Visible blood in urine is the best known indicator of bladder cancer but new research  finds that invisible blood in urine may be an early warning sign of bladder cancer. 

Scientists at the University of Exeter Medical School found that 1 in 60 people over the age of 60 who had invisible blood in their urine transpired to have bladder cancer. Thay's about half those who had visible blood in their urine but higher than figures for other potential symptoms of bladder cancer that warrant further investigation. 

The study examined more than 26,000 people whose anonymised data contributed to the Clinical Practice Research Datalink; this is a large research database used by the Exeter team in several cancer studies. The team found that the risk of bladder cancer was 1.6 per cent in people over 60 who had invisible blood in their urine.

Around 10,000 people in the UK are diagnosed with bladder cancer each year. The condition is more common in men than women and in older people, with the average age of diagnosis at 68.

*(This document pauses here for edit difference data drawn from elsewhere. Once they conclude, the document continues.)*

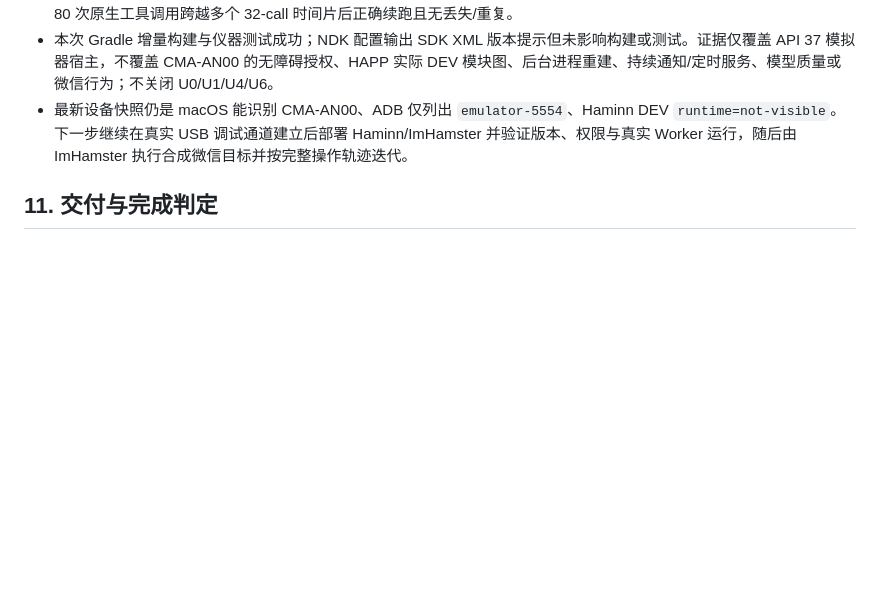
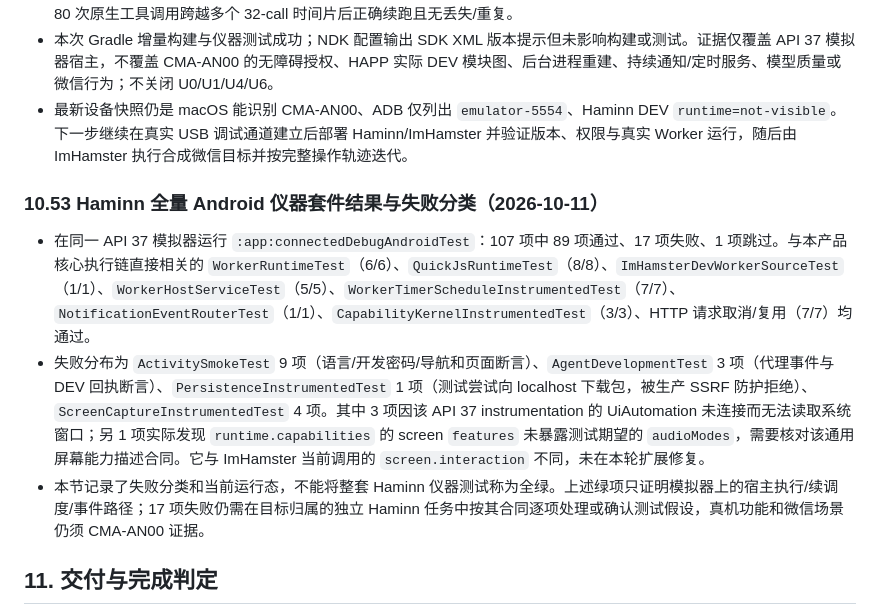
Before and after one commit to zhyuzh3d/imahamster, a Markdown page: plans/DEVELOPMENT_UPGRADE_PLAN_2026-10-11.md, the part around the change. GitHub-like rendering; blank space fills up the shorter version.

Commit message:
Record Haminn instrumentation results

```diff
--- a/plans/DEVELOPMENT_UPGRADE_PLAN_2026-10-11.md
+++ b/plans/DEVELOPMENT_UPGRADE_PLAN_2026-10-11.md
@@ -696,6 +696,12 @@ JS 测试适合纯状态与组装；QuickJS/Android 仪器测试负责真实模
 - 本次 Gradle 增量构建与仪器测试成功；NDK 配置输出 SDK XML 版本提示但未影响构建或测试。证据仅覆盖 API 37 模拟器宿主，不覆盖 CMA-AN00 的无障碍授权、HAPP 实际 DEV 模块图、后台进程重建、持续通知/定时服务、模型质量或微信行为；不关闭 U0/U1/U4/U6。
 - 最新设备快照仍是 macOS 能识别 CMA-AN00、ADB 仅列出 `emulator-5554`、Haminn DEV `runtime=not-visible`。下一步继续在真实 USB 调试通道建立后部署 Haminn/ImHamster 并验证版本、权限与真实 Worker 运行，随后由 ImHamster 执行合成微信目标并按完整操作轨迹迭代。
 
+### 10.53 Haminn 全量 Android 仪器套件结果与失败分类（2026-10-11）
+
+- 在同一 API 37 模拟器运行 `:app:connectedDebugAndroidTest`：107 项中 89 项通过、17 项失败、1 项跳过。与本产品核心执行链直接相关的 `WorkerRuntimeTest`（6/6）、`QuickJsRuntimeTest`（8/8）、`ImHamsterDevWorkerSourceTest`（1/1）、`WorkerHostServiceTest`（5/5）、`WorkerTimerScheduleInstrumentedTest`（7/7）、`NotificationEventRouterTest`（1/1）、`CapabilityKernelInstrumentedTest`（3/3）、HTTP 请求取消/复用（7/7）均通过。
+- 失败分布为 `ActivitySmokeTest` 9 项（语言/开发密码/导航和页面断言）、`AgentDevelopmentTest` 3 项（代理事件与 DEV 回执断言）、`PersistenceInstrumentedTest` 1 项（测试尝试向 localhost 下载包，被生产 SSRF 防护拒绝）、`ScreenCaptureInstrumentedTest` 4 项。其中 3 项因该 API 37 instrumentation 的 UiAutomation 未连接而无法读取系统窗口；另 1 项实际发现 `runtime.capabilities` 的 screen `features` 未暴露测试期望的 `audioModes`，需要核对该通用屏幕能力描述合同。它与 ImHamster 当前调用的 `screen.interaction` 不同，未在本轮扩展修复。
+- 本节记录了失败分类和当前运行态，不能将整套 Haminn 仪器测试称为全绿。上述绿项只证明模拟器上的宿主执行/续调度/事件路径；17 项失败仍需在目标归属的独立 Haminn 任务中按其合同逐项处理或确认测试假设，真机功能和微信场景仍须 CMA-AN00 证据。
+
 ## 11. 交付与完成判定
 
 ImHamster 与 Haminn 独立提交、验证和推送；每次提交前核对各自 Git 根与 origin，保留无关工作区改动。宿主新增合同需同步 SDK/能力文档/实际实现，消费者只接入确实支持的能力。
```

Lead author Sarah Price, a PhD student at the University of Exeter Medical School, led the study. "It is well known that if you see blood in your urine you should contact your GP, who is likely to refer you for tests. But there is no clear guidance for GPs on what to do if they detect blood that is not visible during routine tests. We are hopeful that our findings will now lead to robust guidance that it warrants further investigation. Early diagnosis is crucial to have the best chance of successfully treating bladder cancer.

"The three-quarters of patients who are diagnosed early have much better outcomes than those whose disease is diagnosed late. Anything we can do to boost early detection is crucial to help save lives." 


Published in the British Journal of General Practice